After this latest round of research into the Genesis story, it seems unlikely that the original Garden of Eden, if such a thing truly existed, was anywhere near the Near East. Kingship was imported rather abruptly into the Near East from someplace else. It was such a radical event for this region that in Genesis it is depicted as a new creatiion - a repetition of a far earlier event.
If the "Out of Africa" theory is correct, then mankind originated in the heart of Africa over 200,000 years ago. I'm not convinced that this theory is correct (for example, why couldn't there have been multiple Adam's/Eve's with identical mtDNA?), but it would at least be interesting to look for a candidate spot in the interior of that continent. Africa has experienced such radical climate change that it might be futile to attempt such a study.

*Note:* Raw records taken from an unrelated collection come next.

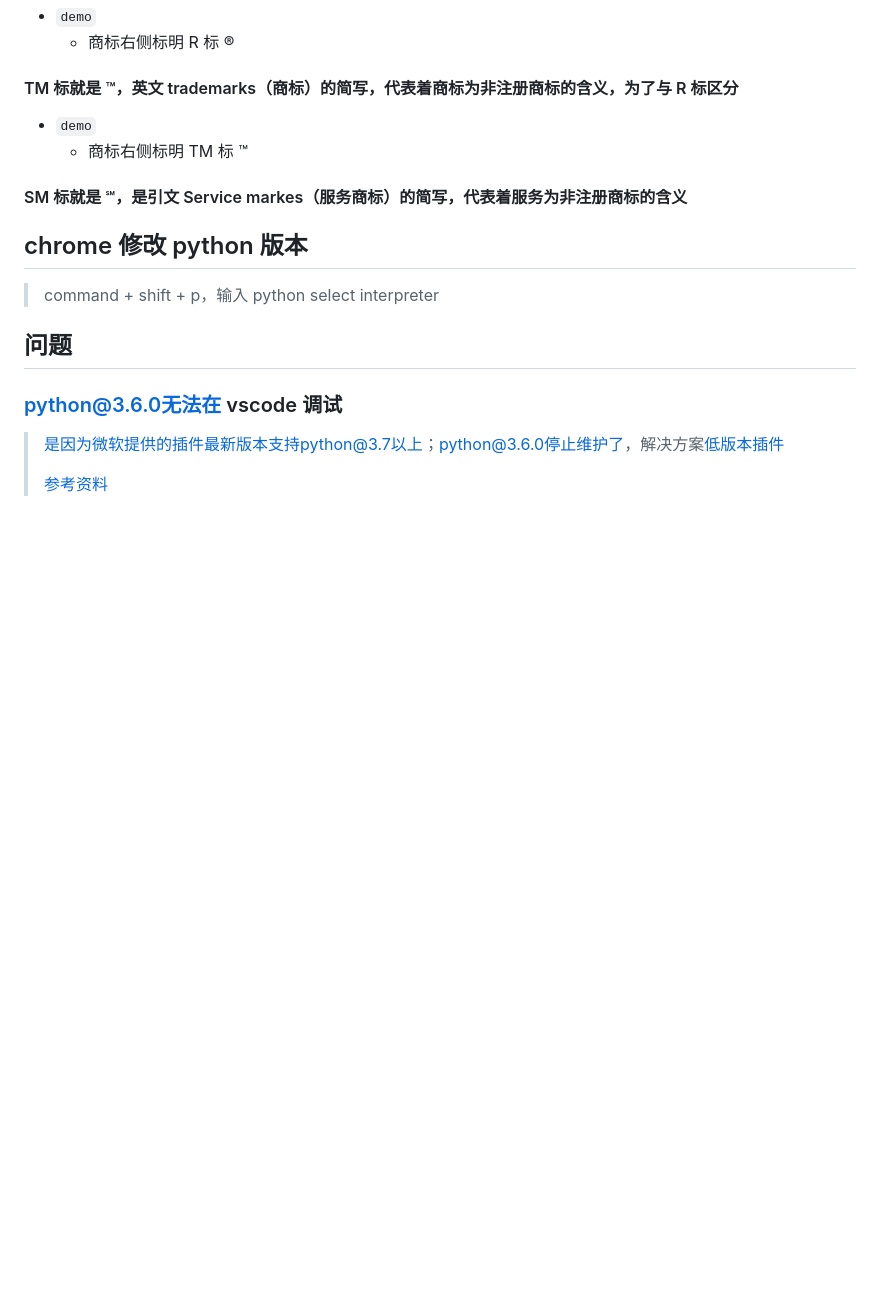
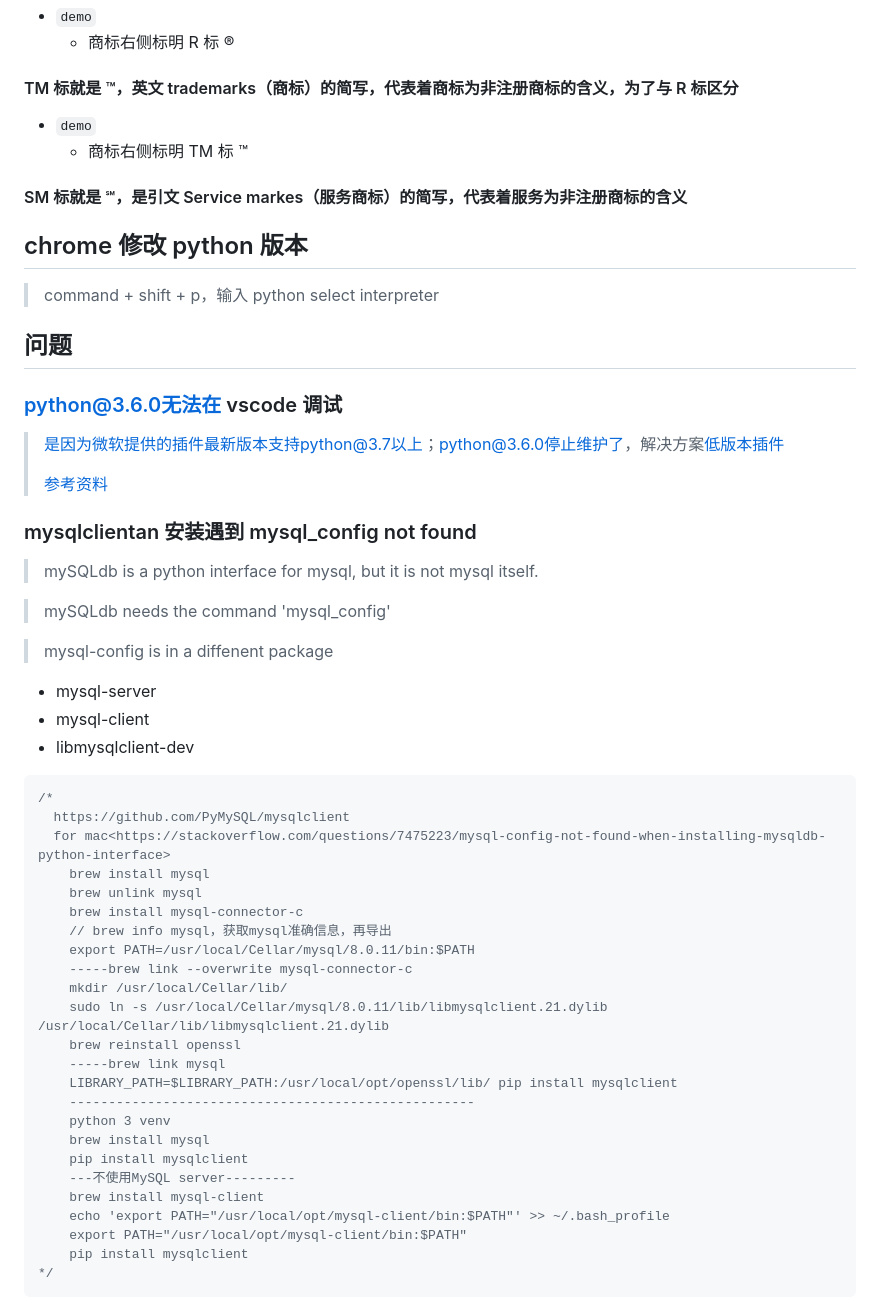
Before and after one commit to TigerWFH/wfhsite, a Markdown page: readMe.md, the part around one of its changes. GitHub-like rendering; blank space fills up the shorter version.

Commit message:
feat: 补充一些报错问题

````diff
--- a/readMe.md
+++ b/readMe.md
@@ -247,3 +247,42 @@ reload-on-as=1024
 > 是因为微软提供的插件最新版本支持python@3.7以上；python@3.6.0停止维护了，解决方案[低版本插件](https://marketplace.visualstudio.com/_apis/public/gallery/publishers/ms-python/vsextensions/python/2022.6.0/vspackage)
 >
 > [参考资料](https://blog.csdn.net/jst100/article/details/125783925)
+
+### mysqlclientan 安装遇到 mysql_config not found
+
+> mySQLdb is a python interface for mysql, but it is not mysql itself.
+
+> mySQLdb needs the command 'mysql_config'
+
+> mysql-config is in a diffenent package
+
+- mysql-server
+- mysql-client
+- libmysqlclient-dev
+
+```js
+/*
+  https://github.com/PyMySQL/mysqlclient
+  for mac<https://stackoverflow.com/questions/7475223/mysql-config-not-found-when-installing-mysqldb-python-interface>
+    brew install mysql
+    brew unlink mysql
+    brew install mysql-connector-c
+    // brew info mysql，获取mysql准确信息，再导出
+    export PATH=/usr/local/Cellar/mysql/8.0.11/bin:$PATH
+    -----brew link --overwrite mysql-connector-c
+    mkdir /usr/local/Cellar/lib/
+    sudo ln -s /usr/local/Cellar/mysql/8.0.11/lib/libmysqlclient.21.dylib /usr/local/Cellar/lib/libmysqlclient.21.dylib
+    brew reinstall openssl
+    -----brew link mysql
+    LIBRARY_PATH=$LIBRARY_PATH:/usr/local/opt/openssl/lib/ pip install mysqlclient
+    ----------------------------------------------------
+    python 3 venv
+    brew install mysql
+    pip install mysqlclient
+    ---不使用MySQL server---------
+    brew install mysql-client
+    echo 'export PATH="/usr/local/opt/mysql-client/bin:$PATH"' >> ~/.bash_profile
+    export PATH="/usr/local/opt/mysql-client/bin:$PATH"
+    pip install mysqlclient
+*/
+```
````
Also changed, not shown: other parts of readMe.md (+2 -2 lines).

I was brainstorming last night, and wondered whether the entire planet itself was the Garden of Eden and the four rivers were cosmic rivers that bring their life-giving elements. This occurred to me after reading the translation of Genesis by Fabre d'Olivet in "The Hebraic Tongue Restored". So, I'm sure this is not an original thought.

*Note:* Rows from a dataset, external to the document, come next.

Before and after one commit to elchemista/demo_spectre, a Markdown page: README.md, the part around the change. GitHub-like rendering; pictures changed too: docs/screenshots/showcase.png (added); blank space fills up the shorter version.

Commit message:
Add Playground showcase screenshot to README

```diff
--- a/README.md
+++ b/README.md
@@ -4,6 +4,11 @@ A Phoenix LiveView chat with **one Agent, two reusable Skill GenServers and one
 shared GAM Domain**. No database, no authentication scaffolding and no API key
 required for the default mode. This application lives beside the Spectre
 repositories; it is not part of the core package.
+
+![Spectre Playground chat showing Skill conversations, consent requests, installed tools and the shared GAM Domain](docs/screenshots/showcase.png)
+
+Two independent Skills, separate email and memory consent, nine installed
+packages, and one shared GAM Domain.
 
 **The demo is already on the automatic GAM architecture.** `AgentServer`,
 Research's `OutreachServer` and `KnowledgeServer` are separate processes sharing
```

Regarding Akhenaten, each new generation and especially each new dynasty of the ancient royal family replayed the mythic cycle. I have not read Ralph's new book, but it wouldn't surprise me to find evidence that Akhenaten decided to assume the role of a new Adam, a "repetition of births" in Egyptian terms. Amarna/Akhet-aten was intended to be something of a Paradise, and certainly a place where things went terrible wrong and Akhenaten was unceremoniously kicked out.
In Part III of my book, I presented evidence that Akhenaten was known in Babylon as Nebuchadrezzar (the first, not the more famous second). So, it appears that he was playing out his assumed role both in Egypt and at the more expected location of Babylon in Mesopotamia.

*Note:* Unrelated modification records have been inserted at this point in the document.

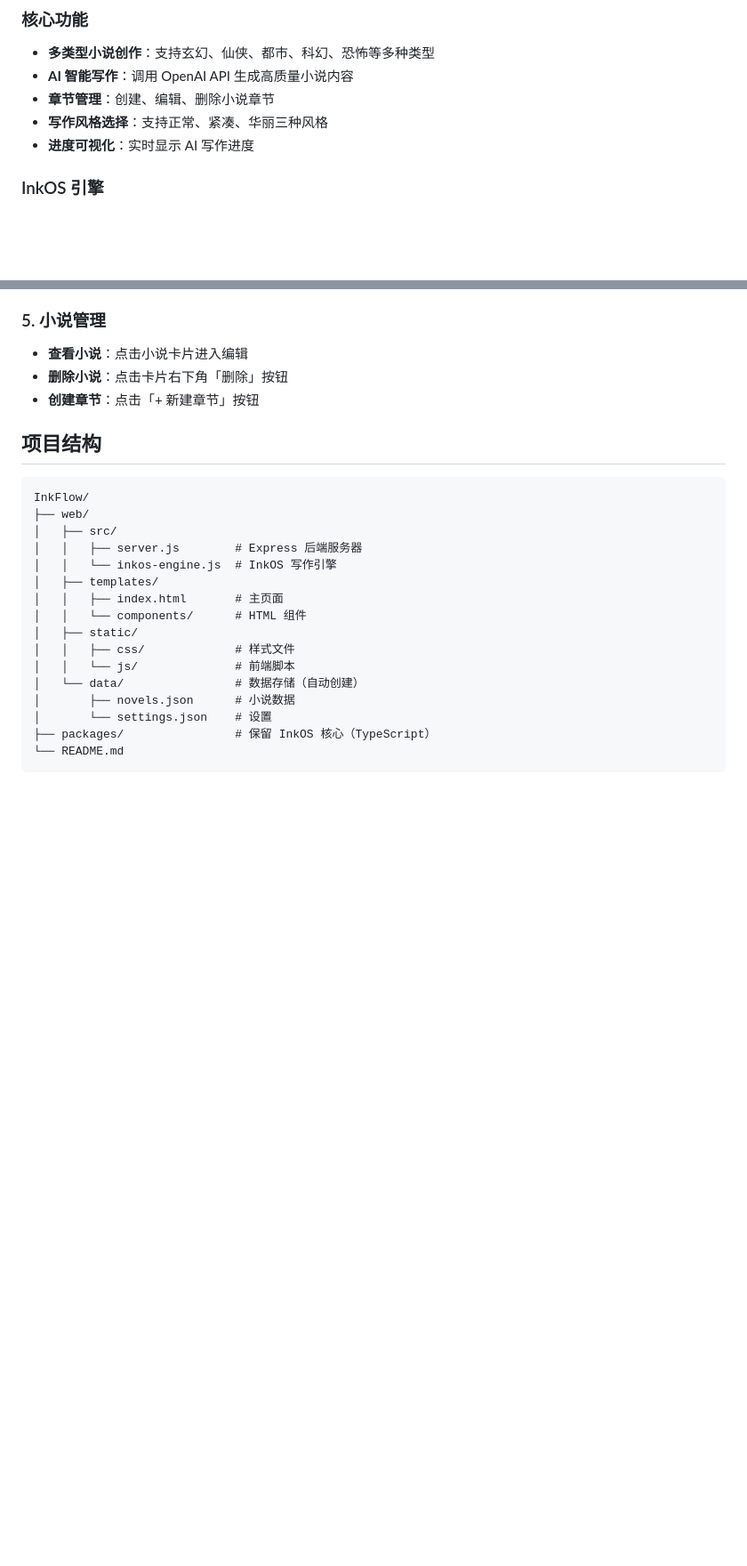
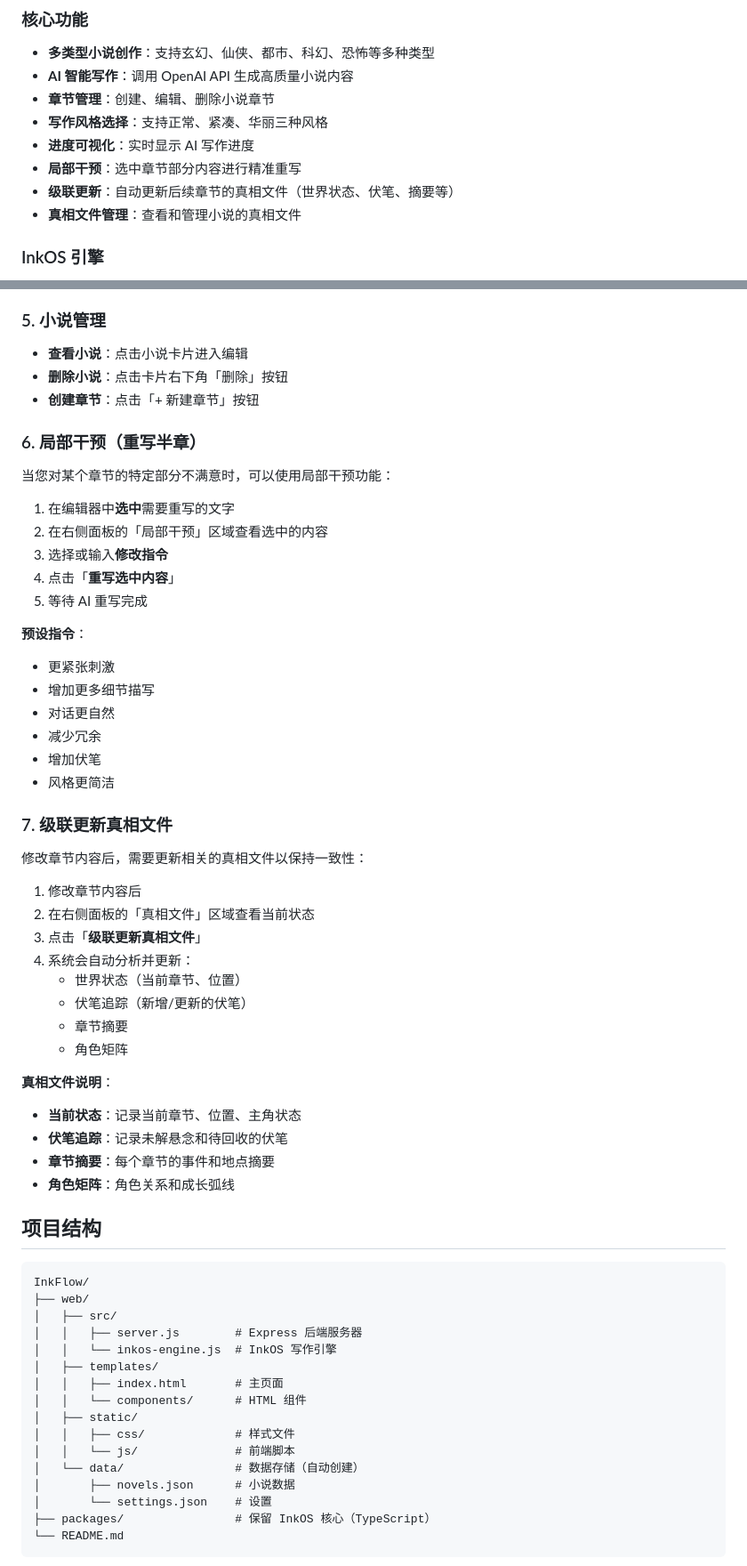
Before and after one commit to bbhzyq-dotcom/InkFlow, a Markdown page: README.md, 2 parts joined by grey strips. Shown at 89% size. GitHub-like rendering; blank space fills up the shorter version.

Commit message:
feat: 新增局部干预和级联更新功能
局部干预功能：
- 支持选中章节中的部分内容进行重写
- 提供多种预设指令（紧张刺激、增加细节、对话自然等）
- 支持自定义修改指令
- 调用 AI 进行精准局部重写

级联更新功能：
- 分析重写内容对真相文件的影响
- 自动更新世界状态、伏笔追踪、章节摘要等
- 支持从指定章节开始级联更新

真相文件管理：
- 查看当前小说的真相文件状态
- 显示活跃伏笔数、跟踪角色数、章节摘要数等
- 为后续创作提供参考

```diff
--- a/README.md
+++ b/README.md
@@ -10,6 +10,9 @@ InkFlow 是一个基于 InkOS 核心的智能小说创作平台，提供 Web 界
 - **章节管理**：创建、编辑、删除小说章节
 - **写作风格选择**：支持正常、紧凑、华丽三种风格
 - **进度可视化**：实时显示 AI 写作进度
+- **局部干预**：选中章节部分内容进行精准重写
+- **级联更新**：自动更新后续章节的真相文件（世界状态、伏笔、摘要等）
+- **真相文件管理**：查看和管理小说的真相文件
 
 ### InkOS 引擎
 - 内置 InkOS 写作引擎（JavaScript 实现）
@@ -89,6 +92,43 @@ npm run dev
 - **查看小说**：点击小说卡片进入编辑
 - **删除小说**：点击卡片右下角「删除」按钮
 - **创建章节**：点击「+ 新建章节」按钮
+
+### 6. 局部干预（重写半章）
+
+当您对某个章节的特定部分不满意时，可以使用局部干预功能：
+
+1. 在编辑器中**选中**需要重写的文字
+2. 在右侧面板的「局部干预」区域查看选中的内容
+3. 选择或输入**修改指令**
+4. 点击「**重写选中内容**」
+5. 等待 AI 重写完成
+
+**预设指令**：
+- 更紧张刺激
+- 增加更多细节描写
+- 对话更自然
+- 减少冗余
+- 增加伏笔
+- 风格更简洁
+
+### 7. 级联更新真相文件
+
+修改章节内容后，需要更新相关的真相文件以保持一致性：
+
+1. 修改章节内容后
+2. 在右侧面板的「真相文件」区域查看当前状态
+3. 点击「**级联更新真相文件**」
+4. 系统会自动分析并更新：
+   - 世界状态（当前章节、位置）
+   - 伏笔追踪（新增/更新的伏笔）
+   - 章节摘要
+   - 角色矩阵
+
+**真相文件说明**：
+- **当前状态**：记录当前章节、位置、主角状态
+- **伏笔追踪**：记录未解悬念和待回收的伏笔
+- **章节摘要**：每个章节的事件和地点摘要
+- **角色矩阵**：角色关系和成长弧线
 
 ## 项目结构
 
```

© Charles N. Pope, US Library of Congress. All rights reserved.